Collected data
·····

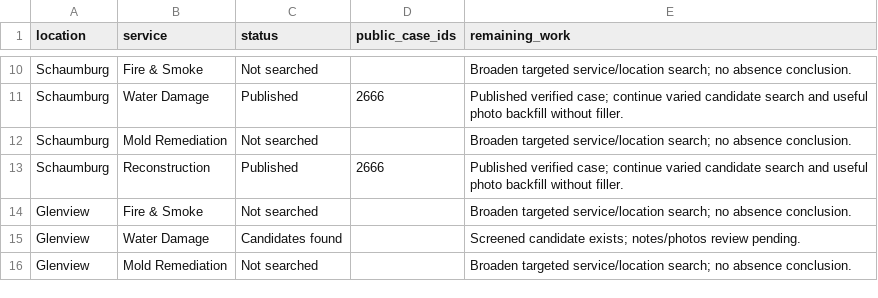
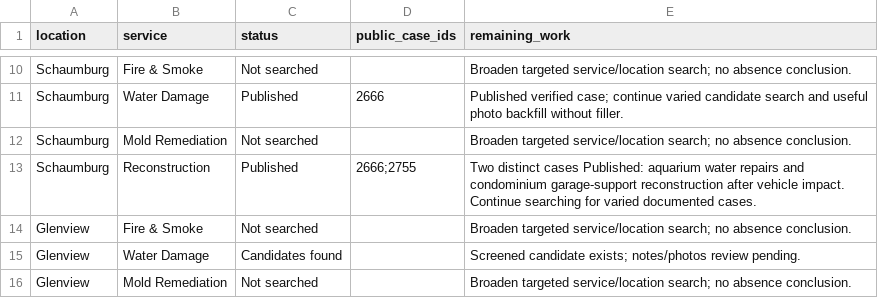
Before and after one commit to vvvetalll/gcpro-website, a CSV file: docs/projects/dash-research-matrix.csv, drawn as a sheet; only a part is shown, gaps mark what is left out.

Commit message:
Record second Schaumburg case and automatic catalogue membership

```diff
--- a/docs/projects/dash-research-matrix.csv
+++ b/docs/projects/dash-research-matrix.csv
@@ -12,3 +12,3 @@ Schaumburg,Water Damage,Published,2666,Published verified case; continue varied
 Schaumburg,Mold Remediation,Not searched,,Broaden targeted service/location search; no absence conclusion.
-Schaumburg,Reconstruction,Published,2666,Published verified case; continue varied candidate search and useful photo backfill without filler.
+Schaumburg,Reconstruction,Published,2666;2755,Two distinct cases Published: aquarium water repairs and condominium garage-support reconstruction after vehicle impact. Continue searching for varied documented cases.
 Glenview,Fire & Smoke,Not searched,,Broaden targeted service/location search; no absence conclusion.
```
Also changed, not shown: 4 other files.
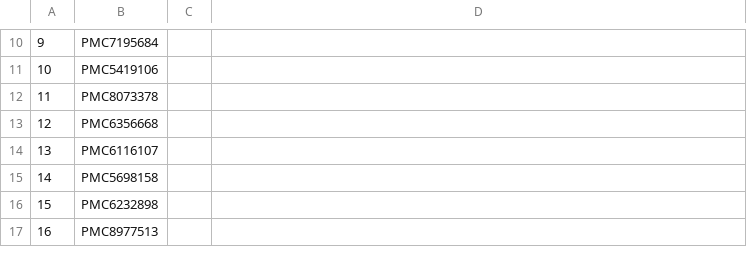
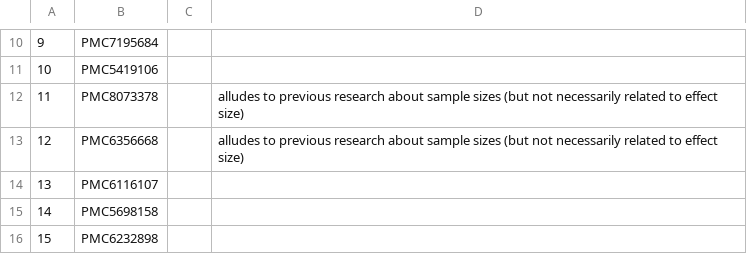
Before and after one commit to zavalis/gpower, a CSV file: pmcids_sample.csv, drawn as a sheet; only a part is shown, gaps mark what is left out; the shorter side is filled out with more unchanged rows; the diff names each change by its address in the sheet, - before the commit and + after, or states it on an @@ line.

```diff
--- a/pmcids_sample.csv
+++ b/pmcids_sample.csv
-D12:D13: (empty)
+D12:D13: alludes to previous research about sample sizes (but not necessarily related to effect size)
```
Also changed, not shown: 10 other files.
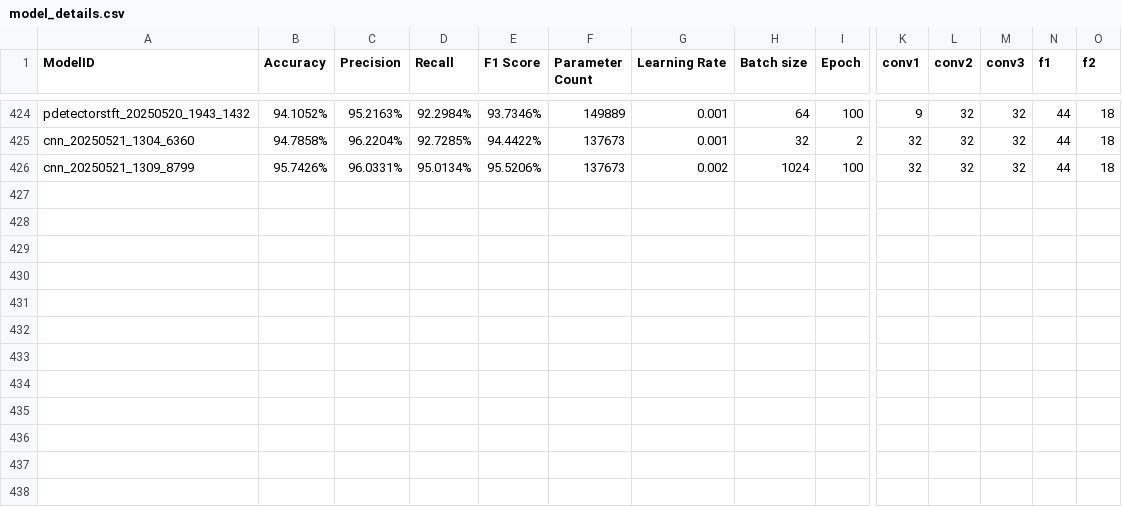
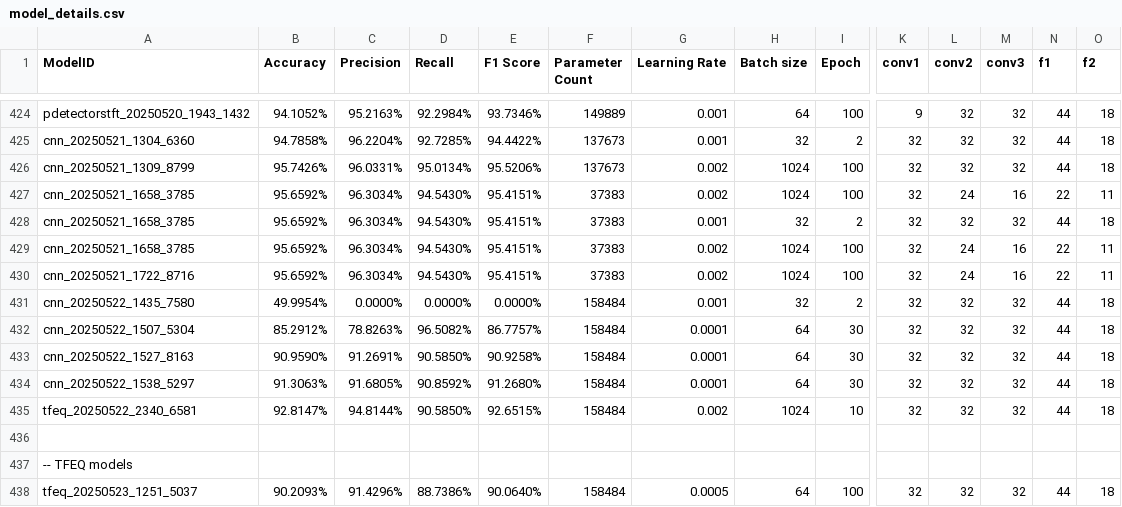
Before and after one commit to danukaravishan/QuakeNetNZ, a CSV file: data/model_details.csv, drawn as a sheet; only a part is shown, gaps mark what is left out; rows hold the shown columns only; the diff names each change by its address in the sheet, - before the commit and + after, or states it on an @@ line.

Commit message:
Adapter TFEQ model

```diff
--- a/data/model_details.csv
+++ b/data/model_details.csv
+row 427: cnn_20250521_1658_3785 | 95.6592% | 96.3034% | 94.5430% | 95.4151% | 37383 | 0.002 | 1024 | 100 | 32 | 24 | 16 | 22 | 11
+row 428: cnn_20250521_1658_3785 | 95.6592% | 96.3034% | 94.5430% | 95.4151% | 37383 | 0.001 | 32 | 2 | 32 | 32 | 32 | 44 | 18
+row 429: cnn_20250521_1658_3785 | 95.6592% | 96.3034% | 94.5430% | 95.4151% | 37383 | 0.002 | 1024 | 100 | 32 | 24 | 16 | 22 | 11
+row 430: cnn_20250521_1722_8716 | 95.6592% | 96.3034% | 94.5430% | 95.4151% | 37383 | 0.002 | 1024 | 100 | 32 | 24 | 16 | 22 | 11
+row 431: cnn_20250522_1435_7580 | 49.9954% | 0.0000% | 0.0000% | 0.0000% | 158484 | 0.001 | 32 | 2 | 32 | 32 | 32 | 44 | 18
+row 432: cnn_20250522_1507_5304 | 85.2912% | 78.8263% | 96.5082% | 86.7757% | 158484 | 0.0001 | 64 | 30 | 32 | 32 | 32 | 44 | 18
+row 433: cnn_20250522_1527_8163 | 90.9590% | 91.2691% | 90.5850% | 90.9258% | 158484 | 0.0001 | 64 | 30 | 32 | 32 | 32 | 44 | 18
+row 434: cnn_20250522_1538_5297 | 91.3063% | 91.6805% | 90.8592% | 91.2680% | 158484 | 0.0001 | 64 | 30 | 32 | 32 | 32 | 44 | 18
+row 435: tfeq_20250522_2340_6581 | 92.8147% | 94.8144% | 90.5850% | 92.6515% | 158484 | 0.002 | 1024 | 10 | 32 | 32 | 32 | 44 | 18
+row 436: (empty)
+row 437: -- TFEQ models
+row 438: tfeq_20250523_1251_5037 | 90.2093% | 91.4296% | 88.7386% | 90.0640% | 158484 | 0.0005 | 64 | 100 | 32 | 32 | 32 | 44 | 18
```
Also changed, not shown: 7 other files.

·····

### What the task asks
Copy out each line of the data that includes the string "files".

### Response box
Also changed, not shown: 4 other files.
Also changed, not shown: 10 other files.
Also changed, not shown: 7 other files.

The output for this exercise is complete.